### PROBLEM TO SOLVE
Look over the lines below. Report each one that includes the string "Also".

[Version comparison data]
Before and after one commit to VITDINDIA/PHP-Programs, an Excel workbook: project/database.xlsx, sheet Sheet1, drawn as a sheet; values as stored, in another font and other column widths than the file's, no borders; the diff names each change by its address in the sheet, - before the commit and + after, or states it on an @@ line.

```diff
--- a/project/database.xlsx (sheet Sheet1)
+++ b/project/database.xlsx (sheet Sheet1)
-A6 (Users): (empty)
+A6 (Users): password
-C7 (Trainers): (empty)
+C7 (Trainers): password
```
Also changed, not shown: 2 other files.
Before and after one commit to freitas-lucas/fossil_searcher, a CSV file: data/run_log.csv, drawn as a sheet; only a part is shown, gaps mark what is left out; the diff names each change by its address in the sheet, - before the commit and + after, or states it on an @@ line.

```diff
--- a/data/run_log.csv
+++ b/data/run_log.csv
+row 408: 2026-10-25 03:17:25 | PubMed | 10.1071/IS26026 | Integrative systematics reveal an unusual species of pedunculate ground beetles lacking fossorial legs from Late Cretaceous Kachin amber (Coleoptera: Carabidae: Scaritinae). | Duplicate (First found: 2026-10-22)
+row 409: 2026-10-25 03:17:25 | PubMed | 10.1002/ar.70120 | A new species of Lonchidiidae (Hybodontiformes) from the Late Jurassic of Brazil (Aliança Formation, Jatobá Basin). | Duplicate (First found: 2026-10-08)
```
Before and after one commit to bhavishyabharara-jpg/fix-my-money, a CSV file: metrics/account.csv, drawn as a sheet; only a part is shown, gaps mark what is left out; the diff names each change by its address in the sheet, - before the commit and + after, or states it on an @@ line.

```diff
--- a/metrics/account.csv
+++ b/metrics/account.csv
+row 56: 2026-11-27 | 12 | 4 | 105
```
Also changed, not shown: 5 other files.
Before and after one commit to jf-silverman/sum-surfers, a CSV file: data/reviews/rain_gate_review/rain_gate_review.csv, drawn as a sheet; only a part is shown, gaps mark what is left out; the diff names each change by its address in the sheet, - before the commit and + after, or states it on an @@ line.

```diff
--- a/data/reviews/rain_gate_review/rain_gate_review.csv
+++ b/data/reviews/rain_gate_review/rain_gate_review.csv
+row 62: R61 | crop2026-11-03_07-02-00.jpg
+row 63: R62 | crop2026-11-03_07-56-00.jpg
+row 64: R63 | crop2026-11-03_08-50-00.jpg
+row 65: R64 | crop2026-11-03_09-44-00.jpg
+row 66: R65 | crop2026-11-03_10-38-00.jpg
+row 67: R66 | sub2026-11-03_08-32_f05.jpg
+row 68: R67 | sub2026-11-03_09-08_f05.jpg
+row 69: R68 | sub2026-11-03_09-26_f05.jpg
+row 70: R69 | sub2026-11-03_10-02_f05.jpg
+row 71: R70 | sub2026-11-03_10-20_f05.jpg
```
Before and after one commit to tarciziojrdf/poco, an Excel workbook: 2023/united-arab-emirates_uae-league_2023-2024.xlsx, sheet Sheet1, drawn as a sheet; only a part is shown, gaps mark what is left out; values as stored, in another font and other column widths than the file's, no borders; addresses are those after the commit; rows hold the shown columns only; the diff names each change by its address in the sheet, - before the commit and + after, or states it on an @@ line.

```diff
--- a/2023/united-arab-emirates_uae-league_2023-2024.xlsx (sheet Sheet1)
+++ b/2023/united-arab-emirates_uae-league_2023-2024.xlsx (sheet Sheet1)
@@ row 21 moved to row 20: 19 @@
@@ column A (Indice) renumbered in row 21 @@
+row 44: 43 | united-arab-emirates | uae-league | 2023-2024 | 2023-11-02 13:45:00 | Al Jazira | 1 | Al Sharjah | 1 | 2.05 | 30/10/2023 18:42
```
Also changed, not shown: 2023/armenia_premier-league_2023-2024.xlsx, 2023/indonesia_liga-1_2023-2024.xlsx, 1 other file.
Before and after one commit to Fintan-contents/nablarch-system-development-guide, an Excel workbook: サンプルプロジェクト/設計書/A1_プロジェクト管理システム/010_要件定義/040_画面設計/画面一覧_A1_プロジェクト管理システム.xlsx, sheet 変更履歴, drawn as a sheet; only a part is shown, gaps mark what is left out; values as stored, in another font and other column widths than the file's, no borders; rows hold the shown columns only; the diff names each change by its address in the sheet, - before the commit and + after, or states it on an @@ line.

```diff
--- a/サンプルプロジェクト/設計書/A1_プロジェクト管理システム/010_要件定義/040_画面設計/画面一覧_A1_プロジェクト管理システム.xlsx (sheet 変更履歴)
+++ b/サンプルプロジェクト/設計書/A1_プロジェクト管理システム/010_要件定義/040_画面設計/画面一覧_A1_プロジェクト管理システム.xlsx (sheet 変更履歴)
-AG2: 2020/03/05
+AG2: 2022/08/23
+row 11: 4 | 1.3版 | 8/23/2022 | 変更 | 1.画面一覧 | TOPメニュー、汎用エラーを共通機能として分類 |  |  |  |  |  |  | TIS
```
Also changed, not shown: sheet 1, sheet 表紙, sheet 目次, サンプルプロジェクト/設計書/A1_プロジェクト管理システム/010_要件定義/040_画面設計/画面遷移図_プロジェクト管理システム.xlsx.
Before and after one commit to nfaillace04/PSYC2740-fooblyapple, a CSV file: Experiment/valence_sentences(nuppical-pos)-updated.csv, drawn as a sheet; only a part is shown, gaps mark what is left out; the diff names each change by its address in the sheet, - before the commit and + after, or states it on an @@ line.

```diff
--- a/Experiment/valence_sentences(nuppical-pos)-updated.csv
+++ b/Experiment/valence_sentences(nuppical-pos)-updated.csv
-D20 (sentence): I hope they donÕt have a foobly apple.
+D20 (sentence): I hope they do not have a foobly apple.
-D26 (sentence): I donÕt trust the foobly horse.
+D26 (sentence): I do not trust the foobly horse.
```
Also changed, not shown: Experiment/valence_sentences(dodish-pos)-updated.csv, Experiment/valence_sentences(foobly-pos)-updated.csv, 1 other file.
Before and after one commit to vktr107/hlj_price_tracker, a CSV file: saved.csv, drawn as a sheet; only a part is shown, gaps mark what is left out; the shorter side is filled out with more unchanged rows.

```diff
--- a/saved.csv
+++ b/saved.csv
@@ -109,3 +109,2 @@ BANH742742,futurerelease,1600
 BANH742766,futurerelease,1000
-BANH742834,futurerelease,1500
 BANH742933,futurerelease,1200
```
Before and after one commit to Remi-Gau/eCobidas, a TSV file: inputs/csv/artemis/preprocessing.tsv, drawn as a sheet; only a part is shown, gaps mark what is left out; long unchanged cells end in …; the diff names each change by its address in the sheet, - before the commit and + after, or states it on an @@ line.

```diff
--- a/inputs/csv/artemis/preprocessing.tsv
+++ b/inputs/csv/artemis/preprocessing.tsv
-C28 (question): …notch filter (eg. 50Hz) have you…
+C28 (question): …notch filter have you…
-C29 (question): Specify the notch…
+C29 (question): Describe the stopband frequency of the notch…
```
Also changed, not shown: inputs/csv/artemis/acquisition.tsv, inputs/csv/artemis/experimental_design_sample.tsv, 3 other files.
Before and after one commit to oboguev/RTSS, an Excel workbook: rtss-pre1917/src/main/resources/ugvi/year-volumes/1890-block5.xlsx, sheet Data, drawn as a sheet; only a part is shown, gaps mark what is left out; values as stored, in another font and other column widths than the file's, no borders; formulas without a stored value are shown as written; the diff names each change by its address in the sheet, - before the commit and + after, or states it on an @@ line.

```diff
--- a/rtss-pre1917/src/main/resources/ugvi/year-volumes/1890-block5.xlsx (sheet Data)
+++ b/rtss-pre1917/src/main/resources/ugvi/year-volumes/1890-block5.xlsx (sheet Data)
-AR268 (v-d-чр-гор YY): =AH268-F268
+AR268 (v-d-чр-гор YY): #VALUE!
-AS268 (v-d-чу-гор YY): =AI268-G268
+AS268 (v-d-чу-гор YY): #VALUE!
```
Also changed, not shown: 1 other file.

### SOLUTION FOR THIS PROBLEM
Also changed, not shown: 2 other files.
Also changed, not shown: 5 other files.
Also changed, not shown: 2023/armenia_premier-league_2023-2024.xlsx, 2023/indonesia_liga-1_2023-2024.xlsx, 1 other file.
Also changed, not shown: sheet 1, sheet 表紙, sheet 目次, サンプルプロジェクト/設計書/A1_プロジェクト管理システム/010_要件定義/040_画面設計/画面遷移図_プロジェクト管理システム.xlsx.
Also changed, not shown: Experiment/valence_sentences(dodish-pos)-updated.csv, Experiment/valence_sentences(foobly-pos)-updated.csv, 1 other file.
Also changed, not shown: inputs/csv/artemis/acquisition.tsv, inputs/csv/artemis/experimental_design_sample.tsv, 3 other files.
Also changed, not shown: 1 other file.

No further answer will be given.